Ritual slaughter of animals excluded from new regulations

By Kieron Wood

killing of animals by Muslims and Jews is to be excluded from a new
European Commission animal welfare regulation dealing with conditions
for slaughtering animals.

Six of the 35s laughter plants
currently approved by the Department of Agriculture, Fisheries and Food
provide ritual slaughter techniques.

Animals which are ritually
slaughtered are not stunned beforehand, but have their throats cut
while fully conscious. Orthodox Jews and Muslims are not permitted to
eat meat unless it is kosher or halal.

‘‘As freedom of religion
is enshrined in the Charter of Fundamental Rights and also considered
in the protocol on the protection and welfare of animals annexed to the
treaty, that takes precedence in this particular case,” said a Dublin
spokeswoman for the commission.

A spokesman for the Department of Agriculture said
the number of animals slaughtered using these methods varied greatly
from month to month. ‘‘Orders are usually made on a batch basis,
depending on the customers’ requirements,” he said.

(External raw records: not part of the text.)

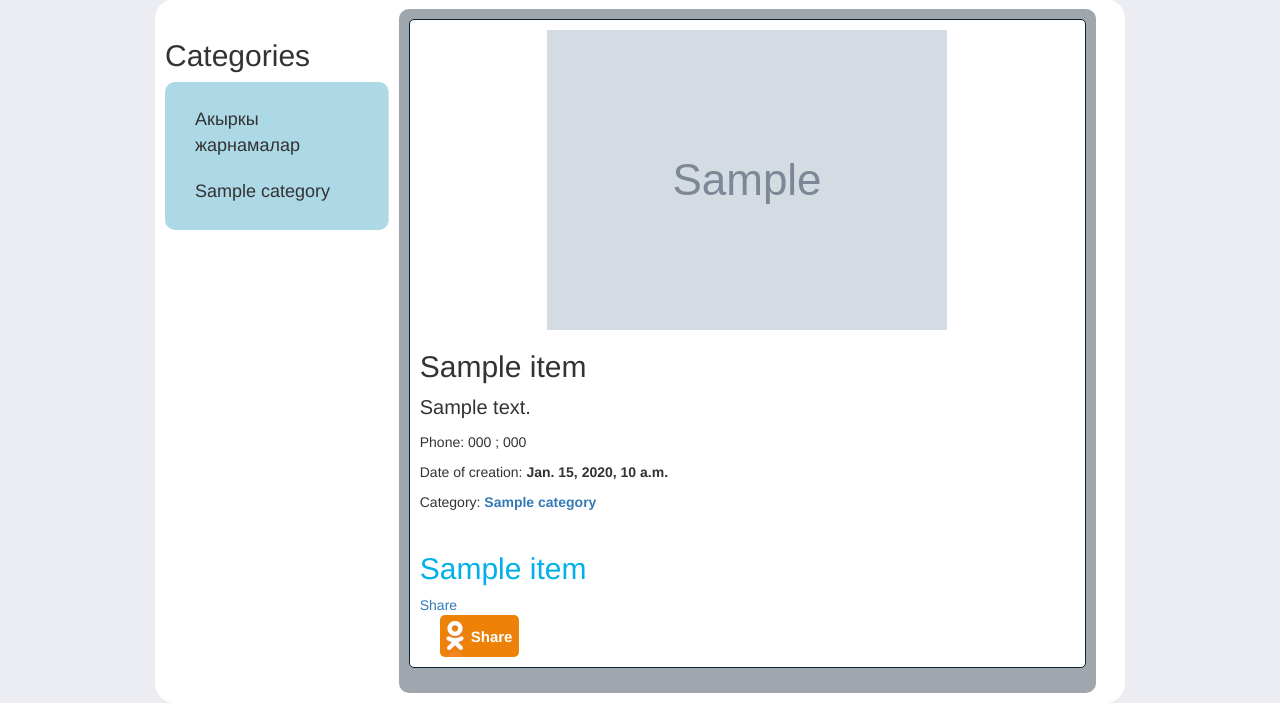
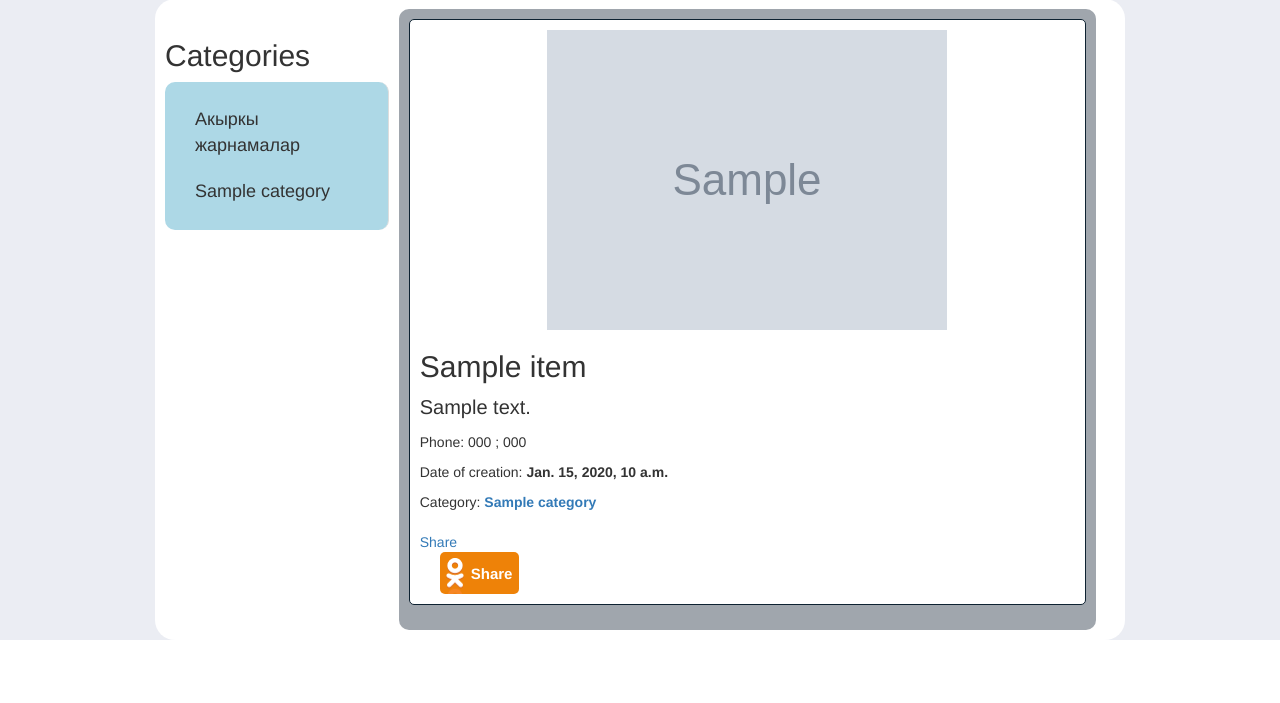
Before and after one commit to Askarb/kochkorAd, a Django app: template webapp_root/webapp/templates/Ad.html in a window 1280 px wide. Shown: the part 240-943 px from the top of the page. After the commit the page ends 880 px from the top, so only its background shows below. Run offline with Django 3.2, Linux system fonts and the light colour scheme; tables that the repository leaves empty hold one stand-in row (values such as "Sample post"); the template is opened without the code that fills it: values that come from a table or form of the project are taken from there, most other values are stand-ins (such as "Sample title", 1, 10 or a date in 2020); grey boxes marked "Sample" are stand-in pictures; some libraries are stand-ins or nearby versions.

Commit message:
fixed ad html

```diff
--- a/webapp_root/webapp/templates/Ad.html
+++ b/webapp_root/webapp/templates/Ad.html
@@ -41,8 +41,6 @@
                 <span class="category">{% trans 'Category' %}:
                     <a href="{% url 'webapp:category' item.category.slug %}"> <b>{{ item.category }}</b></a>
                 </span> <br> <br>
-            <p>
-                <h2><a href="{% url 'webapp:ad' item.slug %}">{{ item.title }}</a></h2></p>
 
                 <div class="fb-share-button"
                      data-href="http://kochkorcity.kg{% url 'webapp:ad' item.slug %}"
@@ -57,7 +55,7 @@
             {#    ok#}
                 <a class="ok_share" target="_blank" href="https://connect.ok.ru/offer
 ?url=http://kochkorcity.kg/ad/{{ item.slug }}/
-&title={{ item.slug }}
+&title={{ item.title }}
 &description={{ item.text }}
 &imageUrl=http://kochkorcity.kg{{ item.images.first.image.url }}">{% trans 'Share' %}</a>
 
```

The European
Commission began a research project two years ago on issues relating to
religious slaughter. The project is due to end in October 2009, with
proposals to reconcile the demand for religiously-slaughtered meat with
requirements of animal welfare.

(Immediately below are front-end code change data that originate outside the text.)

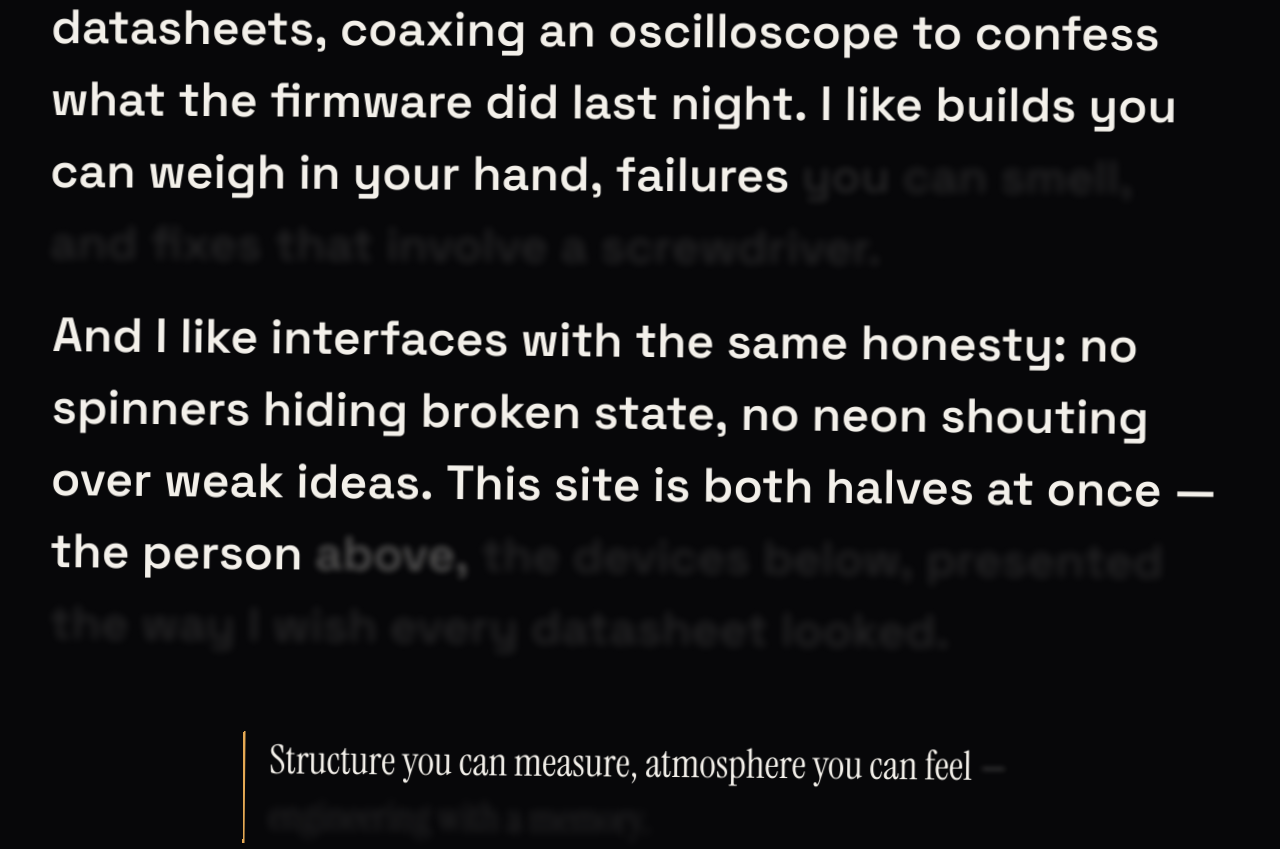
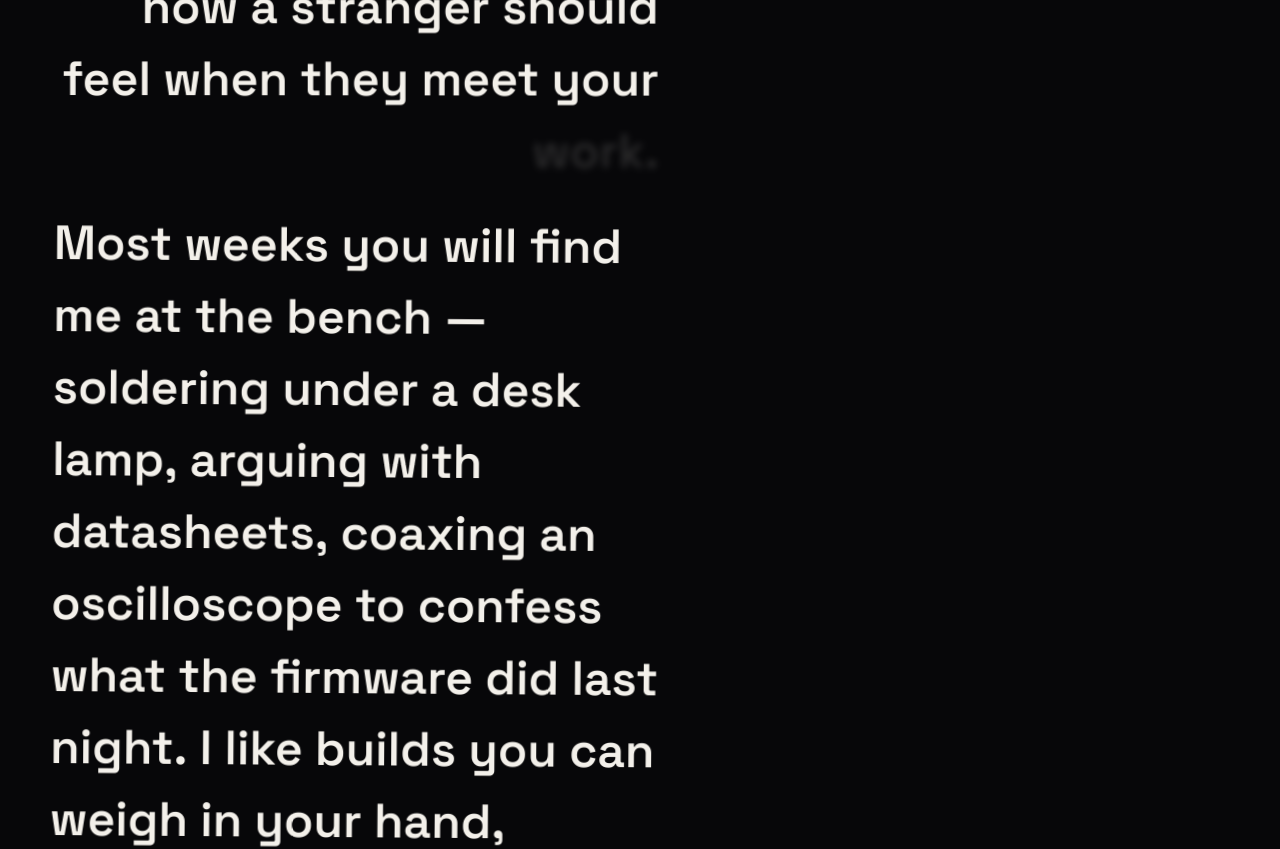
Before and after one commit to masterdorime/portofolio-websites, a Next.js app: page / in a window 1280 px wide. Shown: the part 4060-4909 px from the top of the page. Built offline with nearby package versions, Linux system fonts and the light colour scheme; no server answers.

Commit message:
style: about story zigzags right/left/right within a narrow measure

```diff
--- a/src/app/globals.css
+++ b/src/app/globals.css
@@ -465,6 +465,29 @@ html.custom-cursor * {
   padding-left: 1.5rem;
 }
 
+/* Zigzag story measure: narrow column alternating sides, text aligned to
+   its side. Nothing crosses the measure line. */
+.story-zig {
+  max-width: 38rem;
+}
+.story-zig--right {
+  margin-left: auto;
+  text-align: right;
+}
+.story-zig--left {
+  margin-right: auto;
+  text-align: left;
+}
+@media (max-width: 640px) {
+  .story-zig {
+    max-width: none;
+  }
+  .story-zig--right {
+    margin-left: 0;
+    text-align: left;
+  }
+}
+
 /* Project card body copy. */
 .card-desc {
   margin-top: 0.625rem;
--- a/src/app/page.tsx
+++ b/src/app/page.tsx
@@ -109,13 +109,13 @@ export default function Home() {
             <p className="page-kicker">01 — about</p>
             <h2 className="page-title">Precision instruments, memory-soft interfaces.</h2>
           </Reveal>
-          <ScrollReveal baseOpacity={0.12} baseRotation={2}>
+          <ScrollReveal baseOpacity={0.12} baseRotation={2} containerClassName="story-zig story-zig--right">
             I study Computer Engineering at Telkom University, Bandung, where I learned that a schematic and a stylesheet are the same thing: instructions for how a stranger should feel when they meet your work.
           </ScrollReveal>
-          <ScrollReveal baseOpacity={0.12} baseRotation={2}>
+          <ScrollReveal baseOpacity={0.12} baseRotation={2} containerClassName="story-zig story-zig--left">
             Most weeks you will find me at the bench — soldering under a desk lamp, arguing with datasheets, coaxing an oscilloscope to confess what the firmware did last night. I like builds you can weigh in your hand, failures you can smell, and fixes that involve a screwdriver.
           </ScrollReveal>
-          <ScrollReveal baseOpacity={0.12} baseRotation={2}>
+          <ScrollReveal baseOpacity={0.12} baseRotation={2} containerClassName="story-zig story-zig--right">
             And I like interfaces with the same honesty: no spinners hiding broken state, no neon shouting over weak ideas. This site is both halves at once — the person above, the devices below, presented the way I wish every datasheet looked.
           </ScrollReveal>
           <div className="story-bridge story-bridge--quote" aria-label="Philosophy">
```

The regulation adopted by the
commission will bring existing rules into line with food hygiene
regulations. It will also require regular monitoring of stunning
equipment, to ensure that stunned animals do not regain consciousness
before being killed.

The regulation now has to be approved by the European Parliament.